## Supplied records
━━━━━━━━━━━━━━━━━━━━━━━━━━━━━━
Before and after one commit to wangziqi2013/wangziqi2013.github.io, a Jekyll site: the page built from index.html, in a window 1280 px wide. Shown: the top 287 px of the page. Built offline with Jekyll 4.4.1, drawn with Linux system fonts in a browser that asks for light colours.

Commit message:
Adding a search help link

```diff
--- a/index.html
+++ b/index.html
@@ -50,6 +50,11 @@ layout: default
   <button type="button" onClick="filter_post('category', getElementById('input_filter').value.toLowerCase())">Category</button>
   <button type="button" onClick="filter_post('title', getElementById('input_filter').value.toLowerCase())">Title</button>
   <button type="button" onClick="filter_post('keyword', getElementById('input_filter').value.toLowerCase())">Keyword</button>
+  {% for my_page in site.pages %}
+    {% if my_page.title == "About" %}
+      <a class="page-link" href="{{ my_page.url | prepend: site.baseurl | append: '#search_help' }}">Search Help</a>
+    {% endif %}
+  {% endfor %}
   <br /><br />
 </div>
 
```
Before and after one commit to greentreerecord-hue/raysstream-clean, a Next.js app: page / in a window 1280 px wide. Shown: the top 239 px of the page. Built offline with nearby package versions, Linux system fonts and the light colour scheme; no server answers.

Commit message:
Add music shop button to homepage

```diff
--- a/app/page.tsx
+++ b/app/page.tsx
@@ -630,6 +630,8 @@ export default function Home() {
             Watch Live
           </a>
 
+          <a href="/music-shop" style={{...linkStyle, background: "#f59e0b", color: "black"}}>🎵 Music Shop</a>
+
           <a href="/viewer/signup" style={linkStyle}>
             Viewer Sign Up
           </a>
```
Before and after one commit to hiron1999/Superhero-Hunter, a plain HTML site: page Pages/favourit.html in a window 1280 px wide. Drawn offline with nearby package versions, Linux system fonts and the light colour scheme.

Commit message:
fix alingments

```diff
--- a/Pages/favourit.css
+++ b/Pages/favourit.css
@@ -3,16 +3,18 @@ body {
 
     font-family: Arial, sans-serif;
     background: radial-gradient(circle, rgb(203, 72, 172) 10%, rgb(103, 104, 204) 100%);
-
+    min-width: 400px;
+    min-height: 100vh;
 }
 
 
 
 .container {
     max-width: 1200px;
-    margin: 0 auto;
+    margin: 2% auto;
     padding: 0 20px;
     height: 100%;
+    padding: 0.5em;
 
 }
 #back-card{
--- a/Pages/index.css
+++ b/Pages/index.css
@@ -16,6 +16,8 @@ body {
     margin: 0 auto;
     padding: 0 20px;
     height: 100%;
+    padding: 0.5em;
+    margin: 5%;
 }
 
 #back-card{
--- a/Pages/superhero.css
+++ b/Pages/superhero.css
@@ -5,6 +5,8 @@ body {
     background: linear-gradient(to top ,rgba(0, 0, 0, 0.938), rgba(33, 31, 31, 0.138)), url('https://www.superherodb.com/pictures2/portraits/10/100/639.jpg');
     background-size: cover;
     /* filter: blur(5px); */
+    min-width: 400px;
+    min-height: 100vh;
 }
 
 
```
━━━━━━━━━━━━━━━━━━━━━━━━━━━━━━
## Work order
In the entries above, find each line with "Built" and list it.

## Reply
Before and after one commit to wangziqi2013/wangziqi2013.github.io, a Jekyll site: the page built from index.html, in a window 1280 px wide. Shown: the top 287 px of the page. Built offline with Jekyll 4.4.1, drawn with Linux system fonts in a browser that asks for light colours.
Before and after one commit to greentreerecord-hue/raysstream-clean, a Next.js app: page / in a window 1280 px wide. Shown: the top 239 px of the page. Built offline with nearby package versions, Linux system fonts and the light colour scheme; no server answers.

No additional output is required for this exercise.